In Part 1 of this topic, we discussed how the MBTI or Myers-Briggs Type Indicator categorises individuals into 16 personality types based on several preferences, such as extraversion or introversion. While many personality tests and models, such as the more recent Holland Occupational Themes, Myers-Briggs remains the most popular and widely used.
The 16 personality types are made up of all the possible combinations of 4 preferences that you choose from 8 possible preference options.. There are no right or wrong personalities, just understanding what works best for you. They are also not the only methods that may work. Once you know you personality type, if you’re interested, you can see which famous people you share your ‘type’ with.
The Importance of Logically Organised, Systematically Filed and Stored Study Materials
Before we get to preferences and study methods, we need to underscore the importance of logically created and curated study materials. Tidy study prep notes, tidy mind, tidy recall is something worth bearing in mind. Whether you’ve sorted your notes into essays, point form summaries, spider diagrams, mind maps or anything else doesn’t matter – the only thing that matters is that you have done so. Otherwise, you are preparing to fail regardless of learning method preference.
If you haven’t organised your notes don’t despair! Use your takeaway coffee cash to hire a freelance paper writer who can put a thesis writing example, or sample study essay together for you quickly.
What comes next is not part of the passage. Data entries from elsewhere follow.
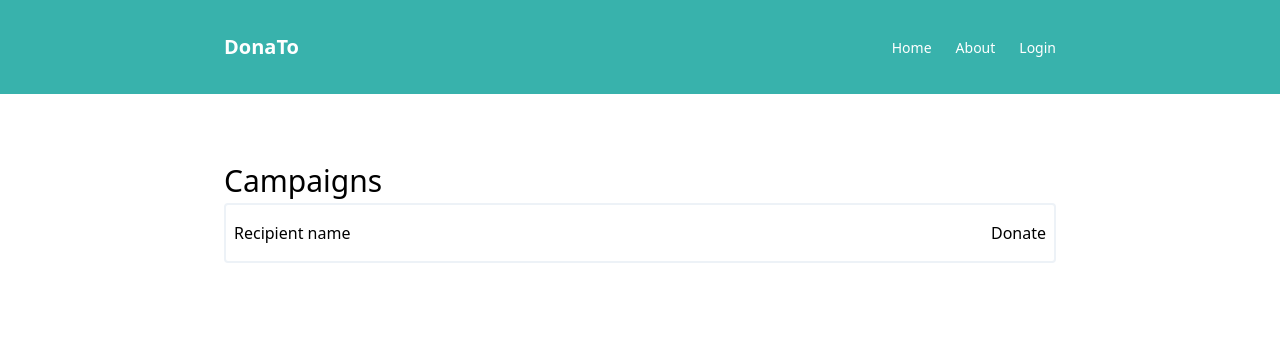
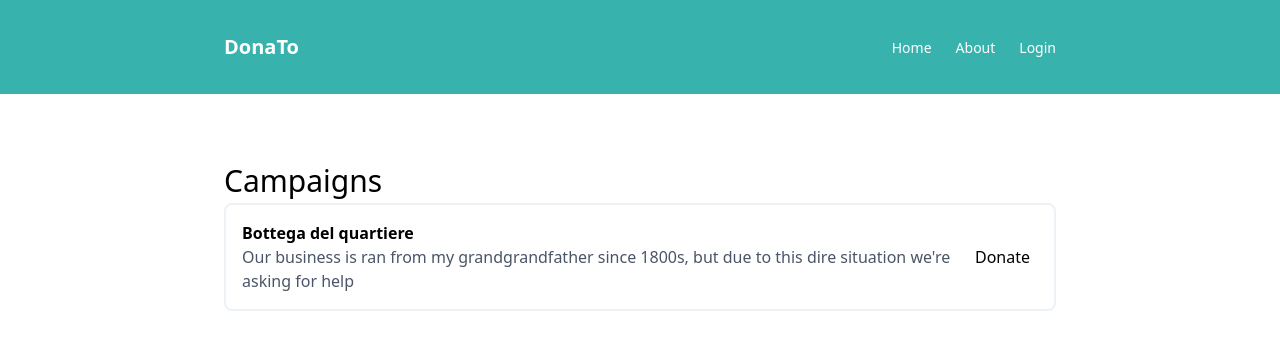
Before and after one commit to DonaTo-Project/donato, a Next.js app: page / in a window 1280 px wide. Shown: the top 350 px of the page. Built offline with nearby package versions, Linux system fonts and the light colour scheme.

Commit message:
Added redirection to payment provider alert

```diff
--- a/src/lib/withReduxStore.js
+++ b/src/lib/withReduxStore.js
@@ -27,7 +27,9 @@ export default (App) => {
         user: { address: "" },
         campaigns: [
           {
-            name: "Recipient name",
+            name: "Bottega del quartiere",
+            description:
+              "Our business is ran from my grandgrandfather since 1800s, but due to this dire situation we're asking for help",
             address: "0x1790Ba880D648DB9a5aEAdA458343566D0405201",
           },
         ],
--- a/src/pages/index.js
+++ b/src/pages/index.js
@@ -1,12 +1,25 @@
 import Layout from "../components/layout";
 import { useSelector } from "react-redux";
-import { useState } from "react";
+import { useState, useEffect } from "react";
 
 function Home(props) {
   const campaigns = useSelector((state) => state.campaigns);
+  const [isRedirecting, setIsRedirecting] = useState(false);
+  const [address, setAddress] = useState("");
+
+  useEffect(() => {
+    if (isRedirecting) {
+      setTimeout(() => {
+        window.location.href = `https://buy-staging.moonpay.io?apiKey=${process.env.MOONPAY_KEY}&currencyCode=dai&walletAddress=${address}&enabledPaymentMethods=credit_debit_card,sepa_bank_transfer&redirectURL=http://localhost:3000`;
+      }, 3500);
+
+      return () => clearTimeout();
+    }
+  }, [isRedirecting]);
 
   function redirectToPayment(address) {
-    window.location.href = `https://buy-staging.moonpay.io?apiKey=${process.env.MOONPAY_KEY}&currencyCode=dai&walletAddress=${address}&redirectURL=http://localhost:3000`;
+    setAddress(address);
+    setIsRedirecting(true);
   }
 
   return (
@@ -14,10 +27,14 @@ function Home(props) {
       <div className="flex flex-col">
         <h1 className="text-3xl">Campaigns</h1>
         {campaigns.map((campaign, i) => (
-          <div className="flex justify-between w-full px-2 py-4 border-2 border-gray-200 rounded">
-            <h2>{campaign.name}</h2>
+          <div className="flex justify-between w-full p-4 border-2 border-gray-200 rounded-lg">
+            <div>
+              <h2 className="font-bold">{campaign.name}</h2>
+              <p className="text-gray-700">{campaign.description}</p>
+            </div>
             <button
               type="button"
+              className="p-2 rounded-md hover:bg-gray-200"
               onClick={() => redirectToPayment(campaign.address)}
             >
               Donate
@@ -25,6 +42,13 @@ function Home(props) {
           </div>
         ))}
       </div>
+      {isRedirecting && (
+        <div className="absolute top-0 bottom-0 left-0 right-0 opacity-75">
+          <div className="flex items-center justify-center w-full h-full bg-white">
+            We are redirecting you to our trusted payment processor...
+          </div>
+        </div>
+      )}
       {props.transactionId !== "" && props.transactionStatus !== "" && (
         <div className="absolute bottom-0 right-0 p-4 m-8 text-green-800 bg-green-200">
           Your donation went well!
```
Also changed, not shown: package.json (+4 -4 lines).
The same is true if you need last-minute help with an assignment. Can you really afford this stress when you need to be prepping for your exam instead? See what service you’ll get for the price being quoted, and double check this against reviews from students who’ve used the service.
Personality Types and Learning Styles
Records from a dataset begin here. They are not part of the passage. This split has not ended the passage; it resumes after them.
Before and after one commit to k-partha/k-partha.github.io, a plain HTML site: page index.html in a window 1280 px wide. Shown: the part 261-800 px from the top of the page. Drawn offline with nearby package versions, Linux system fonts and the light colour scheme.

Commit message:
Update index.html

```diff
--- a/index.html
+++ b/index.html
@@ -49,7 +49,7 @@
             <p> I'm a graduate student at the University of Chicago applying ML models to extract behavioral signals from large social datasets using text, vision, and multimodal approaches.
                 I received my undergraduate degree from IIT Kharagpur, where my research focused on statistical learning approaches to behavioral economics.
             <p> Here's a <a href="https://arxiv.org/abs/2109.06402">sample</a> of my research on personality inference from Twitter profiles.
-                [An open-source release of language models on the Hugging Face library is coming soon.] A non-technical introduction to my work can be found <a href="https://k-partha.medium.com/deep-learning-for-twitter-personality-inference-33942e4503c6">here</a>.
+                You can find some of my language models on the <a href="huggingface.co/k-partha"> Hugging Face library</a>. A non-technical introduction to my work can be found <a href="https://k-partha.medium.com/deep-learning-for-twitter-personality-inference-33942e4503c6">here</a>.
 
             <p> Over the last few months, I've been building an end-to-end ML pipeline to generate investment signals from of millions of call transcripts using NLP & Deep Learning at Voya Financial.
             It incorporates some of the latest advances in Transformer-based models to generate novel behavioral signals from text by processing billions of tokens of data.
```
As an extrovert, you love interacting with people. Try reading a passage out loud to yourself and analysing it aloud, taking part in group discussions or even coaching others. As an introvert, you’ll need to mostly study on your own, listen to recordings of your notes in private, and use plenty of mindmaps.
If you’re a sensing type you rely on your senses to understand the world. Use games, flashcards, diagrams and outlines. You’ll ‘make sense’ of these when you recall them in an exam. If you’re an ‘intuitive’ everything revolves around the question ‘why’. You’re creative so use colour and other creative expressions in your notes. Study in not longer than 1 hour blocks and categorise your notes under ‘why’ questions.
If you’re a ‘thinking’ type something must be logical. Studying comes naturally, but in your case, it’s even more important to have in-depth, organised study notes. If you’re into ‘feeling’ you move with your heart. Things must resonate with you. It helps if you like your course of study! If not, find an angle that matters to you. Study in a positive ambience and block out any negativity.
If you’re into ‘judging’, the structure is everything. Make sure your notes and summaries follow hierarchical structures, such as hierarchical word maps.
Keep your study environment crisp and organised. Also, remember to read up on other points of view – you are very stuck to how you perceive things. If you’re into perceiving, you dislike structure and are more of a ‘learn-and-assimilate-on-the-go’ type of person. You’ll have to learn to follow through and impose some kind of study routine on yourself. Consider giving yourself small rewards for working through chunks. Also, allow yourself to hop from subject to subject section to section, but allow yourself more time to work on everything as you’ll need to go through it more often.
Whatever your preferences, there are study methods that will work for you. Understanding what works is key to creaming that exam.